Anyway, it must be frustrating to see their in-state rivals have so much success, especially at their expense. The Jackrabbits stopped the Coyotes’ two best chances at the tournament thus far. In 2018, the Jacks topped the Coyotes in the championship game. The year prior, in another maddening episode of the Summit Curse, the 8-8 Jacks knocked off the top-seeded Coyotes on a buzzer beater. They proceeded to win the championship by two points over — you guessed it — Omaha.
Before I keep reflecting on past tournaments that have crushed many a soul, let’s check in with this year’s Yotes, who own the tiebreaker over Omaha for the third slot. They shoot the ball extremely well — just a hair under 50 percent — and accordingly put up 80 points a game. Like Omaha, their defense is also bad, but when you have a guy like Tyler Hagedorn who can flat-out score and shoots over 50 percent from three, it’s not as bad.
But after filling a page with optimism for Sacred Heart, I’m going to give it all back right now. Let’s be real: if the Monstars fielded a team, joined this conference and started each tourney game with a 20 point lead, they couldn’t dethrone an SDSU or NDSU. Especially not this year, when those two squads have raced through their conference schedules to fill the top two spots.
So good luck to you, Omaha and South Dakota. We’d love to see it, but forgive us for not having a ton of faith in you. It’s a safety issue.
St. Francis Brooklyn
Our beloved Terriers went 7-11 in the NEC and aren’t looking likely once again. They have one of the worst three-point shooting percentages in Division I (28.6%) and just aren’t good. This is setting up nicely for a depressing loss in the quarterfinals.
The WAC Teams
New Mexico State isn’t quite as good as it was last year, but I’d be shocked if it doesn’t win the WAC again.
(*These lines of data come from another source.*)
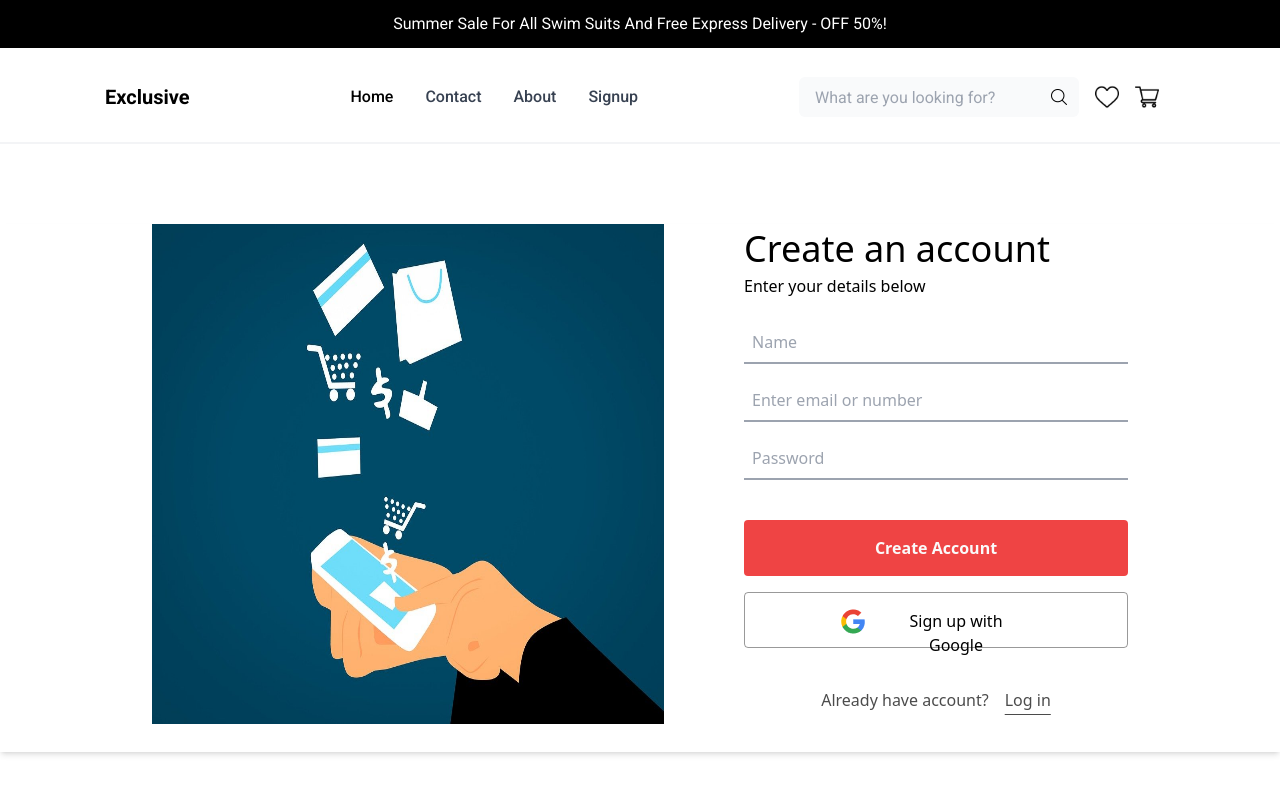
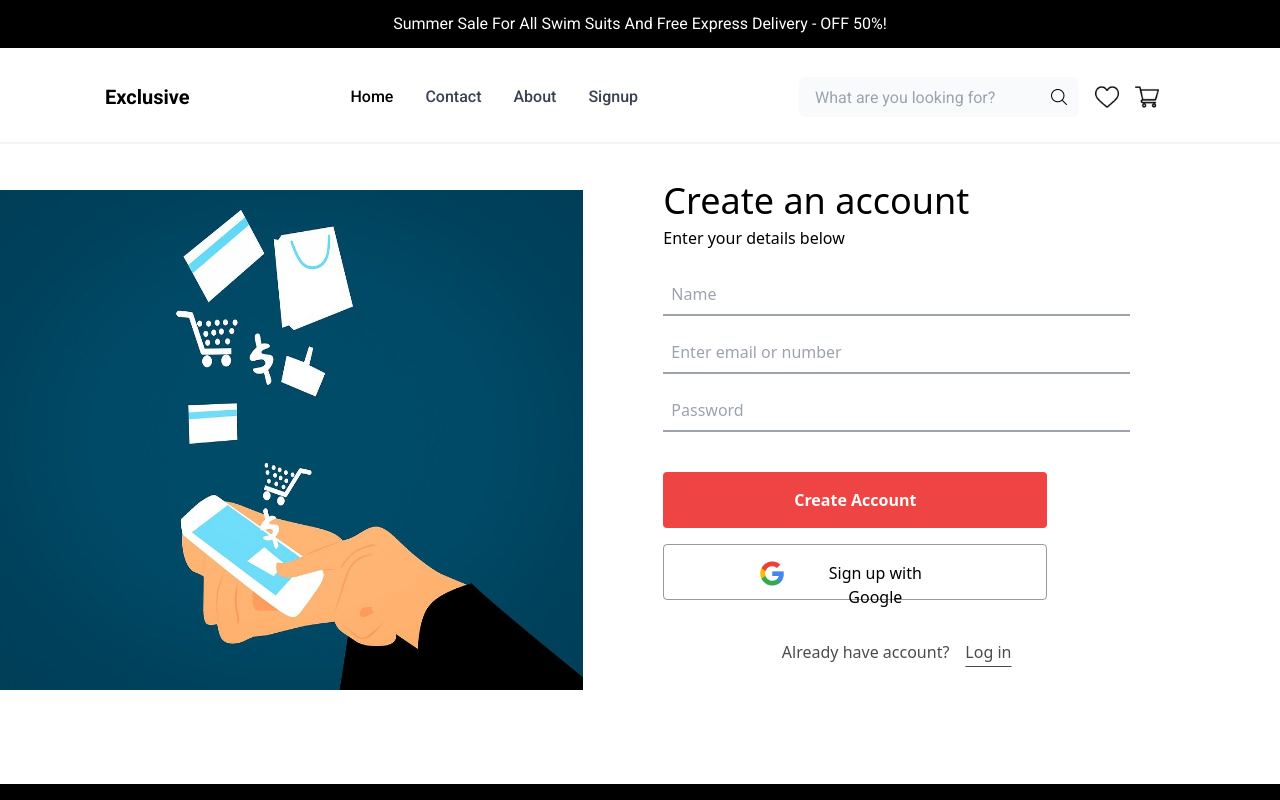
Before and after one commit to krituhero/ecommerce-with-react, a React (Vite) app: page /signup in a window 1280 px wide. Shown: the top 800 px of the page. Built offline with nearby package versions, Linux system fonts and the light colour scheme.

Commit message:
Enhanced Signup page

```diff
--- a/src/components/Signup.jsx
+++ b/src/components/Signup.jsx
@@ -8,16 +8,16 @@ const Signup = () => {
   return (
     <>
       <Header />
-      <div className="flex flex-row mt-20 mb-20 gap-20 justify-center shadow-md">
-        <div className="md:w-[40%] hidden sm:block  max-h-max">
+      <div className="flex flex-row mt-8 mb-20 gap-20 justify-center items-center ">
+        <div className="md:w-[50%] md:ml-[50px] lg:ml-[0px]  hidden sm:block  max-h-max">
           <img
             className="h-[500px] hidden sm:block"
             src="../public/images/signup.jpg"
             alt="image description"
           />
         </div>
-        <div className="">
-          <form className="">
+        <div className="flex flex-col md:w-[40%] md:mr-[150px] sm:justify-center">
+          <form>
             <h1 className="text-black text-4xl font-medium leading-[50px] ">
               Create an account
             </h1>
```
The Aggies crushed Grand Canyon last night and have a healthy margin of talent over the likes Utah Valley and UT Rio Grande Valley. I hate it.
Man, that would be great. The MAAC Tournament is always a mess, and Quinnipiac isn’t terrible, but they are seventh in the conference and can’t really play defense, so I’m not very optimistic.
Thursday, March 6 (all times ET)
USC Upstate vs Winthrop — 11 a.m.
Stetson vs. Liberty — 6 p.m.
Hampton vs. Longwood — 7 p.m.
Friday, March 7
The Citadel vs. Wofford — 6:30 p.m.
THE NEVER MADE THE TOURNAMENT CLUB CLASS OF 2020
America East: Hartford Hawks, Maine Black Bears, New Hampshire Wildcats, UMass Lowell River Hawks
ASUN: Kennesaw State Owls, North Alabama Lions, NJIT Highlanders, Stetson Hatters (GOAT NAME)
Big Sky: Sacramento State Hornets
Big South: High Point Panthers, Longwood Lancers, Presbyterian Blue Hose, South Carolina Upstate Spartans,
Big West: UC Riverside Highlanders
CAA: William & Mary Tribe, Elon Phoenix
Horizon League: Youngstown State Penguins
MAAC: Quinnipiac Bobcats
MEAC: Bethune-Cookman Wildcats, Maryland-Eastern Shore Hawks
Northeast Conference: Bryant Bulldogs, Merrimack (NEW!) , St. Francis (NY) Terriers, Sacred Heart Pioneers
Ohio Valley Conference: SIU-Edwardsville Cougars, Tennessee-Martin SkyHawks
Patriot League: Army Black Knights
SoCon: The Citadel Bulldogs
Southland Conference: Central Arkansas Bears, Incarnate Word Cardinals
SWAC: Grambling Tigers
Summit: Denver Pioneers, IPFW Mastodons, Nebraska-Omaha Mavericks, South Dakota Coyotes, Western Illinois Leathernecks
WAC: California Baptist Lancers, Chicago State Cougars, Grand Canyon Antelopes, Texas Rio Grande Valley Vaqueros, Utah Valley Wolverines, UMKC Kangaroos